I rated this at least a 4 star film for a none to thrilling fact that this film represents an event in a time past that was as dramatic as any of the days of world war 2.There are a few items of a verifiable nature that the would be viewer might well learn from. The world had settled a score with Germany with the signing of the armistice which ended the first world war.The accord agreed to restricted the tonnage,that is the size and scope of germanys naval ambitions,just to mention one of the many restrictions placed on germany.One of the original ideas that germany pioneered in order to get around the restrictions was the advent of what we now know was the pocket battleship.The Bismarck was a very powerfull,if not the most powerfull ship afloat while she roamed the seas.I beleive though that the Japanese had the distinction of possessing the right to the most powerfull ship afloat during world war two.However, look no further than the bismarck! Destroyers and the like ran from her and to be absolutly straight up with you that was a ship to be reckoned with! There is another fact that might provide some help in this very important battle that is about to take place? The first world war brought an end to the era of the dreadnaught,which H.M.S. Hood was part of,though her place on the high seas was at a latter point in the first world war she still possessed a dreadnaught distinction.During a time between the wars and commencing a time immediately before the onset of hostilites of the second world war Hood underwent a makeover.Listen to this! those dreadnaught were slower than what was being done as the years passed and in an effort to make Hood faster she made a sacrifice of her plating.If you really want a shock wear do you think her plating was taken from?Right behind the stacks immediately over the area which protects the munitions.If ever there was a disaster waiting to happen it was that.I beleive that this might still be a conjecture as to the Hood blowing up,however the rest is history.I want to be clear this actually occured Hood was refitted and slimmed down and it may have cost her,her life.Long Live this Island nation-had it not been For the resolve of England on the high seas things may very well been different.This is not lessen any other aspect of the very dramatic time in world history but its dramatic detail cannot be overlooked-As a side note this picture drew enough attention that I think it was a singer who released a song at the time of the release of the film called Sink the Bismarck by johnny Horton.There not many events in history that entire movies are dedicated to,well,this is one.

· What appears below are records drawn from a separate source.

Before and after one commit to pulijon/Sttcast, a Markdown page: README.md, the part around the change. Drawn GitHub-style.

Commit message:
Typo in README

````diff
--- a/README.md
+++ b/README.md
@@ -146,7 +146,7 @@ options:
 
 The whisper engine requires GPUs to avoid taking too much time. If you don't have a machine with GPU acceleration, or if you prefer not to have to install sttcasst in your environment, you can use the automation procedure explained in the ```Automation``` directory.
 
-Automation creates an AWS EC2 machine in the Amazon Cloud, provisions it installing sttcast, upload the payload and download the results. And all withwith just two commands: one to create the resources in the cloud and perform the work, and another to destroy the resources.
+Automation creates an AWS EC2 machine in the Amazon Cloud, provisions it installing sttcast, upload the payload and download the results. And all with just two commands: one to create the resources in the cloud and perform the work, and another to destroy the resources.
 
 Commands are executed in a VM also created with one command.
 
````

on April 24, 2003
I watched an advance review copy of this DVD tonight and really enjoyed it. In addition to the movie, the DVD features not only the trailer for the main feature, but also a vintage 1941 MovieTone newsreel of the real battle to sink the Bismark and trailers for the other movies in the upcoming spate of "Fox War Classics" ("The Blue Max", "The Enemy Below", "Heaven Knows Mr. Allison", "The Desert Fox" and "13 Rue Madeleine."
Based on a book of the same name, which was in turn based on the real incidents in World War 2, the movie "Sink the Bismarck" retells the tale of the dogged effort by the British Royal Navy to track down and attempt to destroy the German battle cruiser Bismarck.
Much of the movie takes place at the Admiralty in London where the superb British actor Kenneth Moore surveys the ships as would a chess player on a large board, in an attempt to second guess and outmaneuver the German vessel.
The DVD is in fine shape and I did not notice any artifacts or nicks. Considering the age of the picture it is surprising that it should be so well prsented here, so full marks must go to 20th Century Fox. I have seen this movie before on television and I do not believe I have ever seen it looking as crisp and focused as it does on this DVD.
Altogether, this is easy to recommend especially considering the low price.